_WHAT YOU WILL DO:_
Extract, from the listing that follows, each line containing the word "Reilly".
************
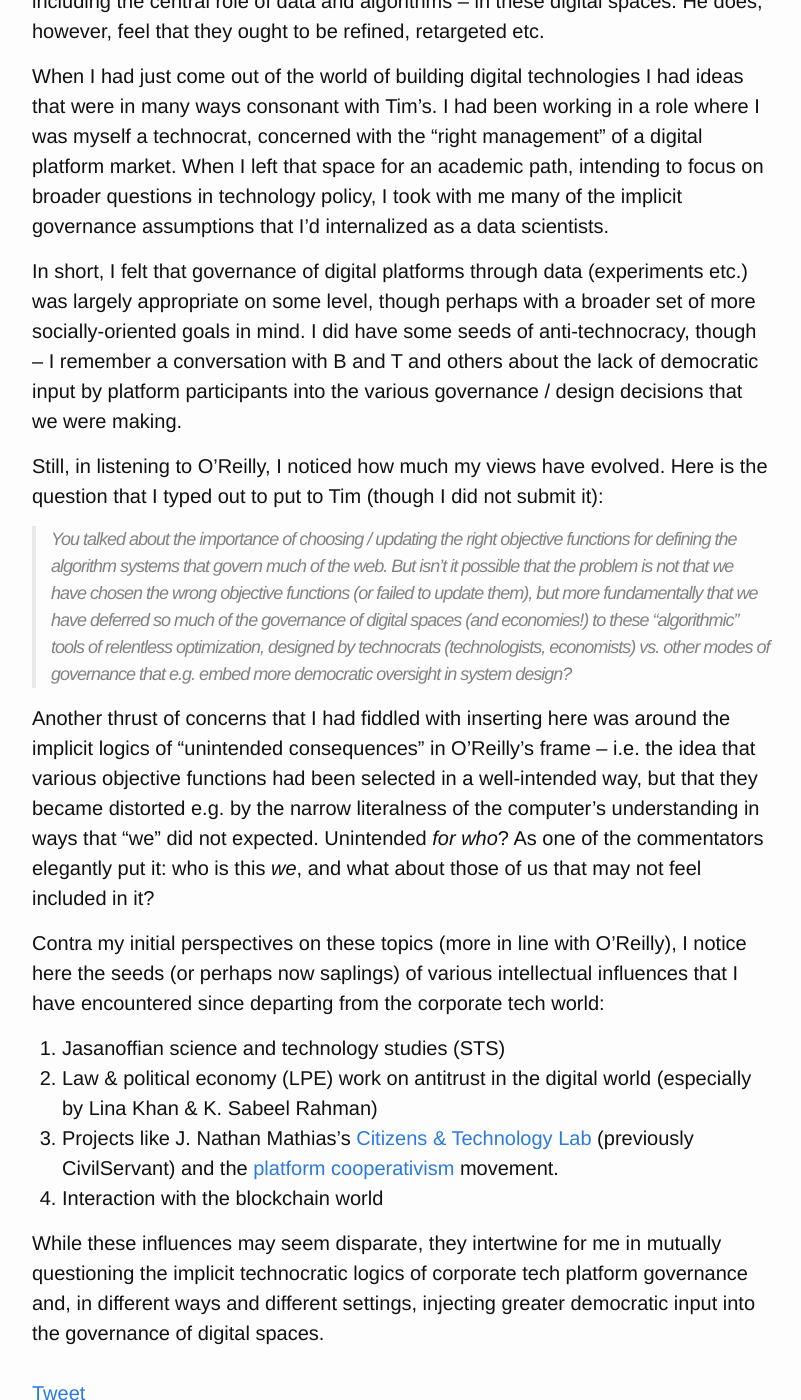
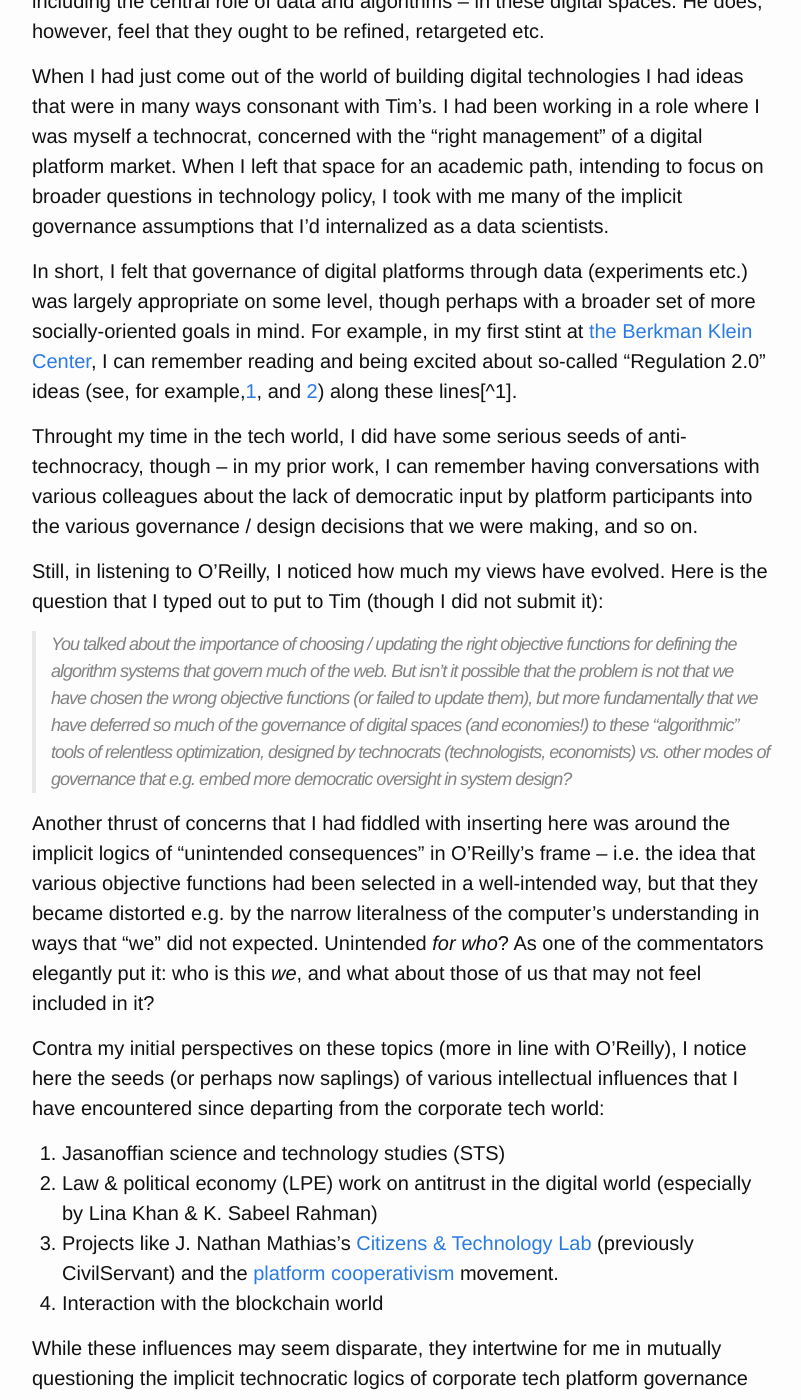
Before and after one commit to Fossj117/fossj117.github.io, a Jekyll site: the page built from _posts/2021-04-21-technocratic-assumptions.md, in a window 1280 px wide and 1400 px high, scrolled down 905 px. Shown: the whole window, without its empty margins (238-1039 px from the left). Built offline with Jekyll 4.4.1, drawn with Linux system fonts in a browser that asks for light colours; a script that is not in the unit is left out; comment, search, counter and statistics services are not loaded; some of the changed text lies outside the part shown.

Commit message:
make some updates to the technocratic assumptions post

```diff
--- a/_posts/2021-04-21-technocratic-assumptions.md
+++ b/_posts/2021-04-21-technocratic-assumptions.md
@@ -21,7 +21,9 @@ In short, my read of O'Reilly's take is that he does not take issue with the fun
 
 When I had just come out of the world of building digital technologies I had ideas that were in many ways consonant with Tim's. I had been working in a role where I was myself a technocrat, concerned with the "right management" of a digital platform market. When I left that space for an academic path, intending to focus on broader questions in technology policy, I took with me many of the implicit governance assumptions that I'd internalized as a data scientists.
 
-In short, I felt that governance of digital platforms through data (experiments etc.) was largely appropriate on some level, though perhaps with a broader set of more socially-oriented goals in mind. I did have some seeds of anti-technocracy, though -- I remember a conversation with B and T and others about the lack of democratic input by platform participants into the various governance / design decisions that we were making.
+In short, I felt that governance of digital platforms through data (experiments etc.) was largely appropriate on some level, though perhaps with a broader set of more socially-oriented goals in mind. For example, in my first stint at [the Berkman Klein Center](https://cyber.harvard.edu/), I can remember reading and being excited about so-called "Regulation 2.0" ideas (see, for example,[1](https://scholarship.law.vanderbilt.edu/jetlaw/vol19/iss1/4/), and [2](https://medium.com/@nickgrossman/regulation-the-internet-way-636461a9ff77)) along these lines[^1].
+
+Throught my time in the tech world, I did have some serious seeds of anti-technocracy, though -- in my prior work, I can remember having conversations with various colleagues about the lack of democratic input by platform participants into the various governance / design decisions that we were making, and so on.
 
 Still, in listening to O'Reilly, I noticed how much my views have evolved. Here is the question that I typed out to put to Tim (though I did not submit it):
 
@@ -37,3 +39,5 @@ Contra my initial perspectives on these topics (more in line with O'Reilly), I n
 4. Interaction with the blockchain world
 
 While these influences may seem disparate, they intertwine for me in mutually questioning the implicit technocratic logics of corporate tech platform governance and, in different ways and different settings, injecting greater democratic input into the governance of digital spaces.
+
+[^1] I haven't revisited these ideas in a while, so I am not sure what I would think about them these days. It would be interesting to explore them again.
```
************
_EXERCISE RESPONSE:_
@@ -21,7 +21,9 @@ In short, my read of O'Reilly's take is that he does not take issue with the fun
 Still, in listening to O'Reilly, I noticed how much my views have evolved. Here is the question that I typed out to put to Tim (though I did not submit it):
@@ -37,3 +39,5 @@ Contra my initial perspectives on these topics (more in line with O'Reilly), I n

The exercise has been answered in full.